This collection has been recently (2001) reprinted, and
I bought this as the last step in preparation for my planned piece on Fritz Leiber's story "Gonna Roll The Bones" which is one of the seven included here, but it also ties into my fascination with Roger Zelazny, who had won two of five Nebula awards the previous year, and was only thirty; and as Zelazny himself writes in one of the introductions here, "Consider the fact that everything a man writes is really only a part of one big story, to be ended by the end of his writing life. Consider that, as so many have said, everything a man writes is, basically, autobiographical… I tell you these things because every writer who has ever lived is unique."
Zelazny seems to have taken the job of editing this collection seriously, and though his introductions are as mere postscripts to those of Harlan Ellison in the near-contemporaneous Dangerous Visions, they do give evidence of his commitment to the project, including lengthy quotations from Antoine de Saint-Exupéry and Czesław Miłosz, and invokes Anne McCaffrey as an aspect of Goethe's Ewigweibliche.
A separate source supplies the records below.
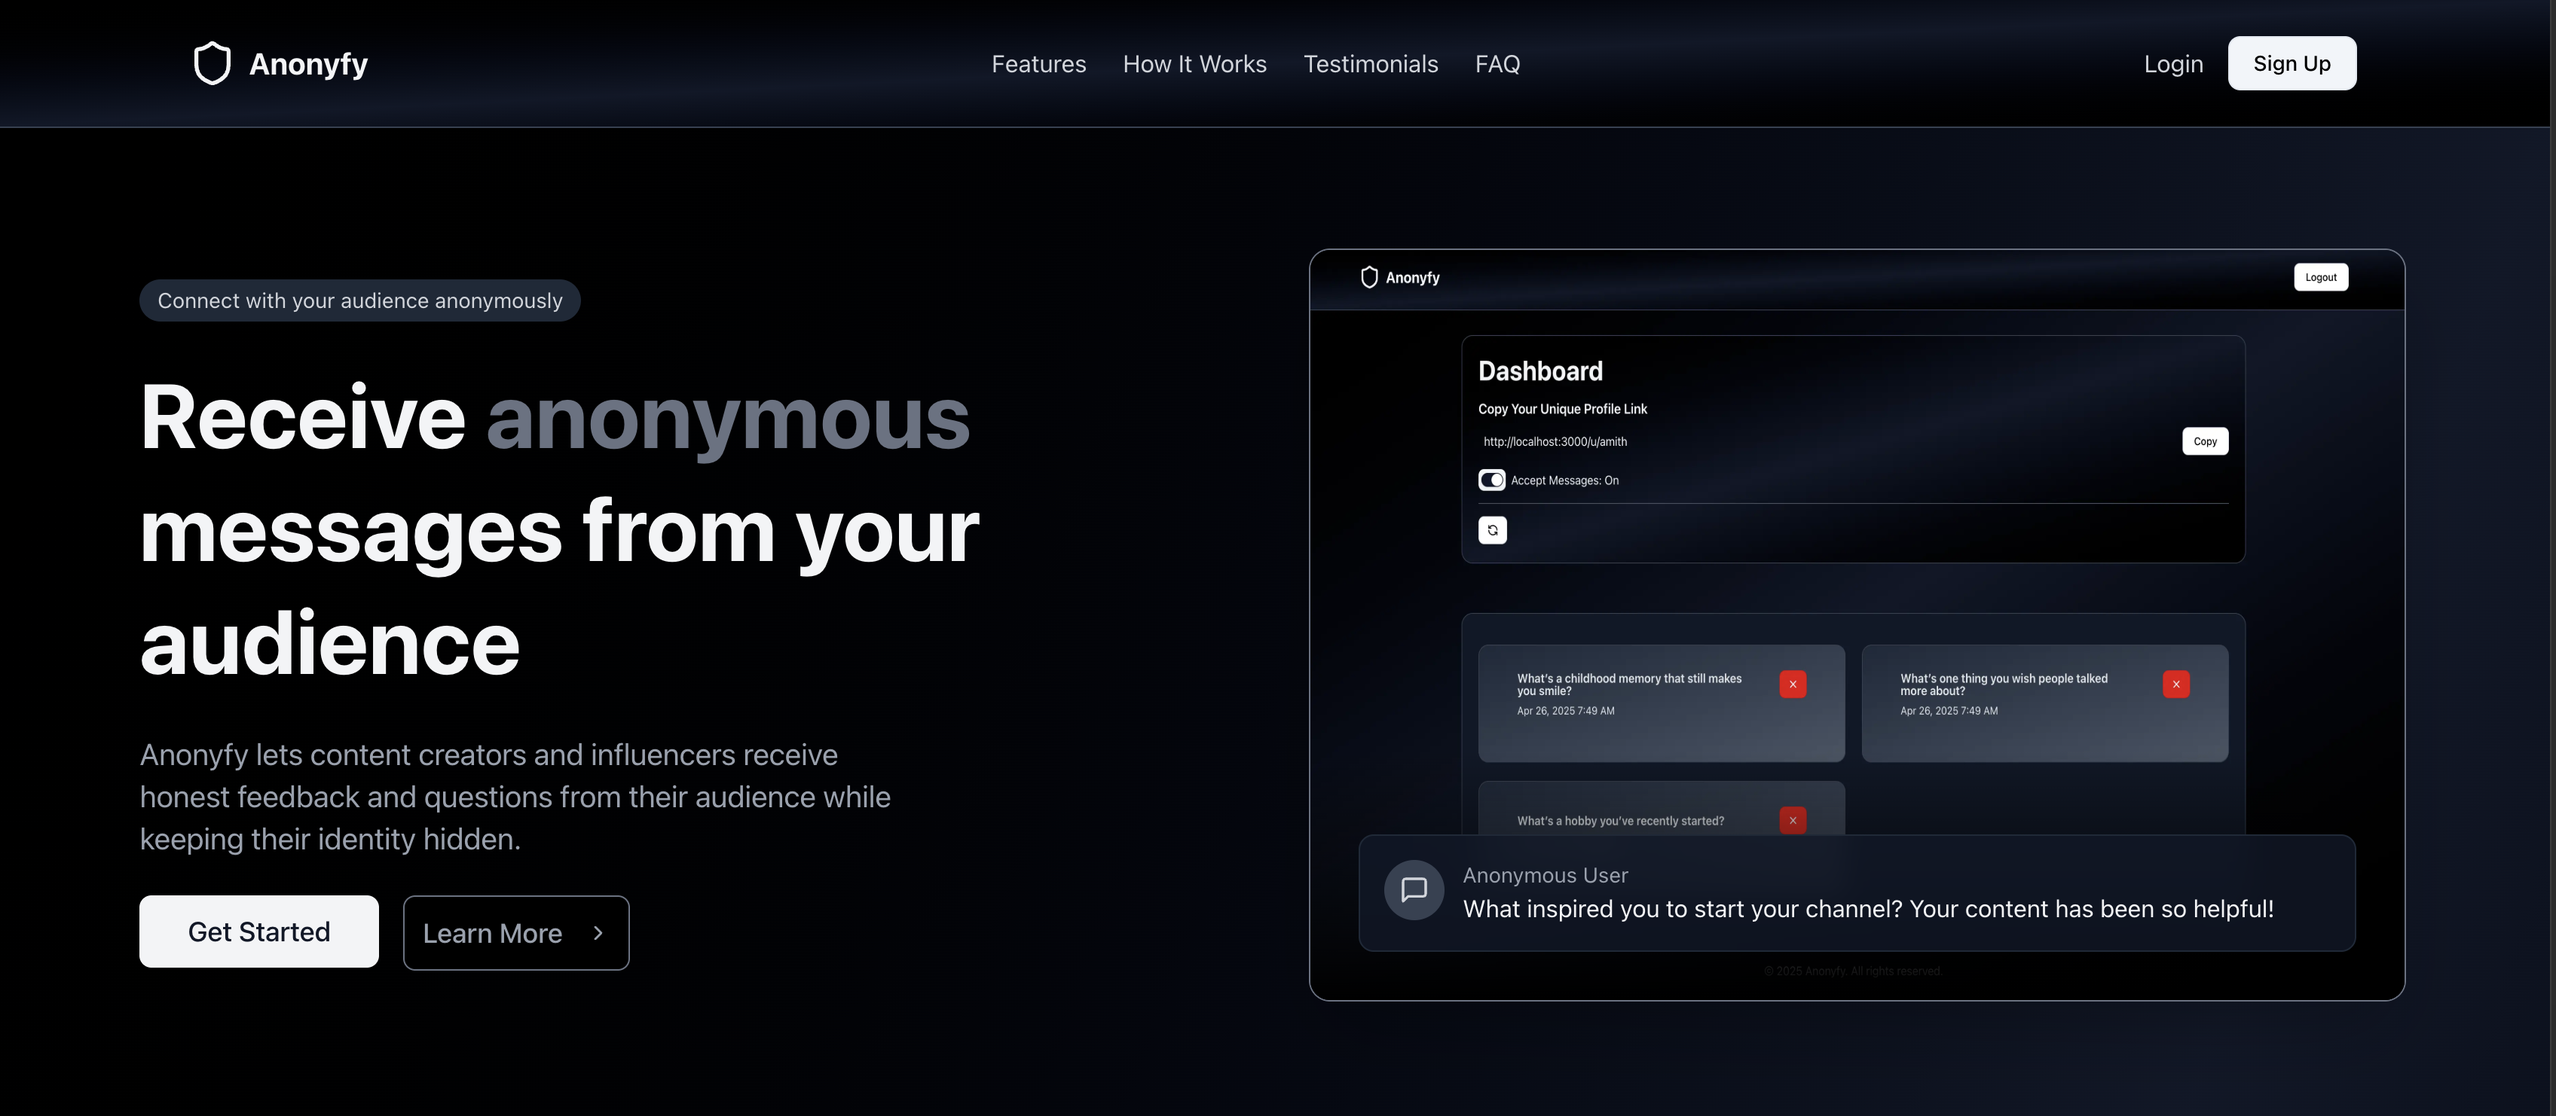
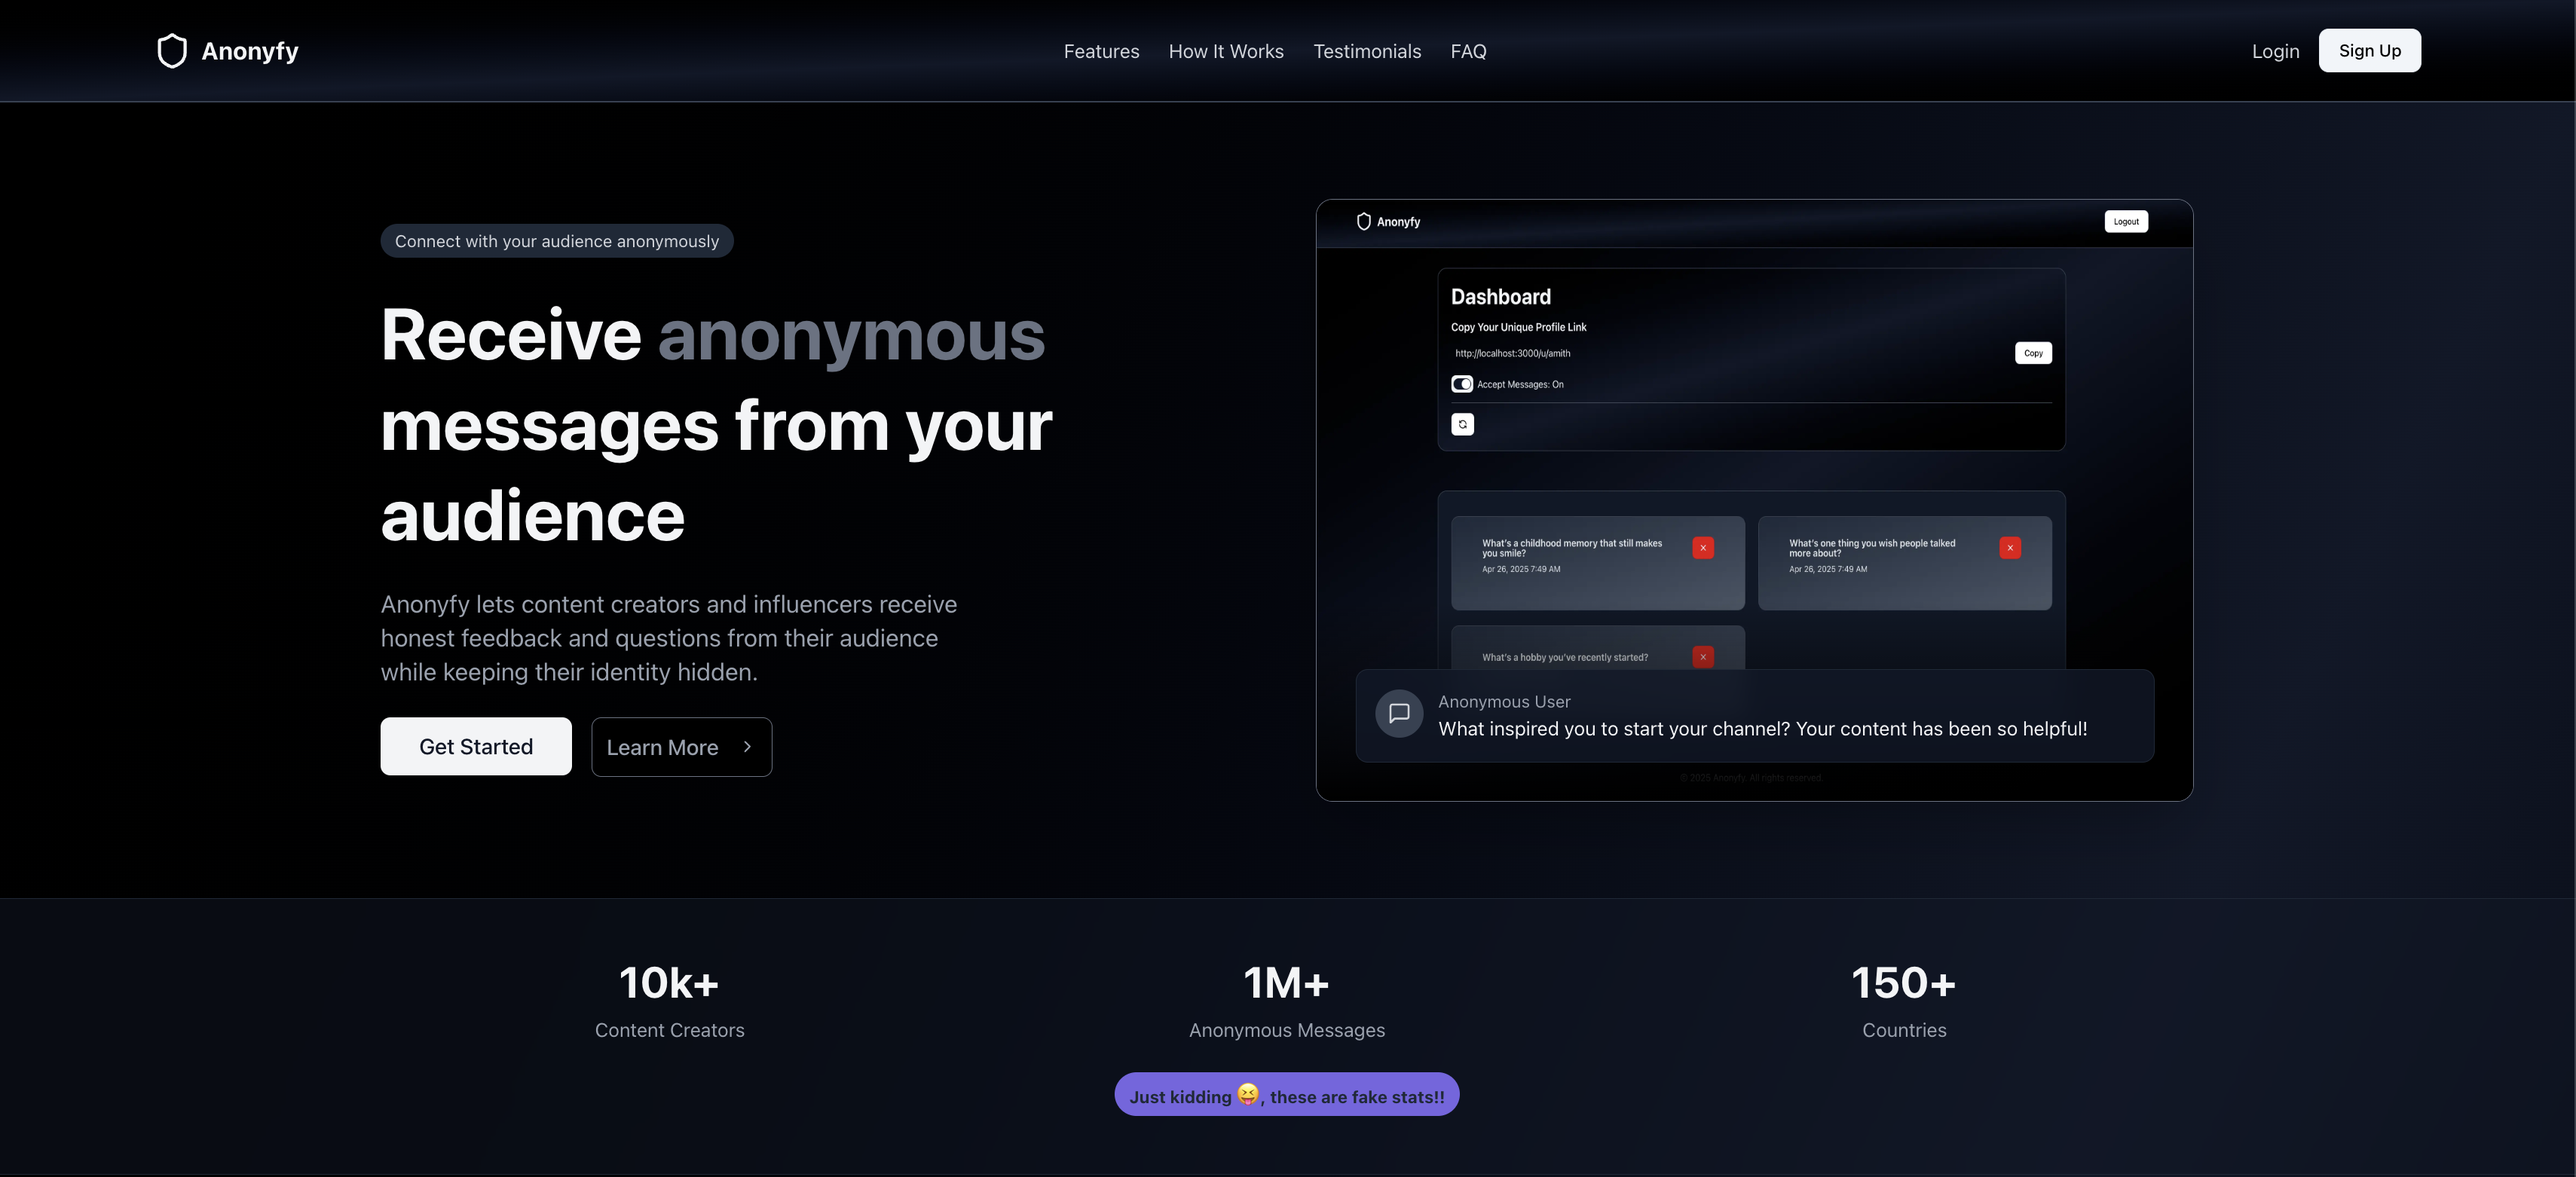
Added new images for React-Native and Saas projects. Then updated the URL's in "TimeLineSection" component.

diff --git a/src/components/TimeLineSection.tsx b/src/components/TimeLineSection.tsx
@@ -299,11 +299,11 @@ export function TimeLineSection() {
 
           <div className="grid grid-cols-2 gap-4">
             <img
-              src="/projects/RN-1.jpeg"
+              src="/projects/RN-1.png"
               alt="hero template"
               width={500}
               height={500}
-              className="h-28 w-full rounded-lg object-contain shadow-[0_0_24px_rgba(34,_42,_53,_0.06),_0_1px_1px_rgba(0,_0,_0,_0.05),_0_0_0_1px_rgba(34,_42,_53,_0.04),_0_0_4px_rgba(34,_42,_53,_0.08),_0_16px_68px_rgba(47,_48,_55,_0.05),_0_1px_0_rgba(255,_255,_255,_0.1)_inset] md:h-44 lg:h-60 dark:border dark:border-gray-600"
+              className="h-28 w-full rounded-lg object-cover shadow-[0_0_24px_rgba(34,_42,_53,_0.06),_0_1px_1px_rgba(0,_0,_0,_0.05),_0_0_0_1px_rgba(34,_42,_53,_0.04),_0_0_4px_rgba(34,_42,_53,_0.08),_0_16px_68px_rgba(47,_48,_55,_0.05),_0_1px_0_rgba(255,_255,_255,_0.1)_inset] md:h-44 lg:h-60 dark:border dark:border-gray-600"
             />
 
             <img
@@ -311,7 +311,7 @@ export function TimeLineSection() {
               alt="feature template"
               width={500}
               height={500}
-              className="h-28 w-full rounded-lg object-contain shadow-[0_0_24px_rgba(34,_42,_53,_0.06),_0_1px_1px_rgba(0,_0,_0,_0.05),_0_0_0_1px_rgba(34,_42,_53,_0.04),_0_0_4px_rgba(34,_42,_53,_0.08),_0_16px_68px_rgba(47,_48,_55,_0.05),_0_1px_0_rgba(255,_255,_255,_0.1)_inset] md:h-44 lg:h-60 dark:border dark:border-gray-600"
+              className="h-28 w-full rounded-lg object-cover shadow-[0_0_24px_rgba(34,_42,_53,_0.06),_0_1px_1px_rgba(0,_0,_0,_0.05),_0_0_0_1px_rgba(34,_42,_53,_0.04),_0_0_4px_rgba(34,_42,_53,_0.08),_0_16px_68px_rgba(47,_48,_55,_0.05),_0_1px_0_rgba(255,_255,_255,_0.1)_inset] md:h-44 lg:h-60 dark:border dark:border-gray-600"
             />
           </div>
While he had to include the three Nebula winners, his choice of the other four stories (as
Well, it cost me very little to buy, and I'd have paid the price five times over. Three of the other stories – "Aye, and Gomorrah…" by Samuel R. Delany, "Weyr Search" by Anne McCaffrey, and "Behold the Man" by Michael Moorcock – are generally recognised as classics in very different ways. I'll write more when I do my long-planned piece on the Leiber story.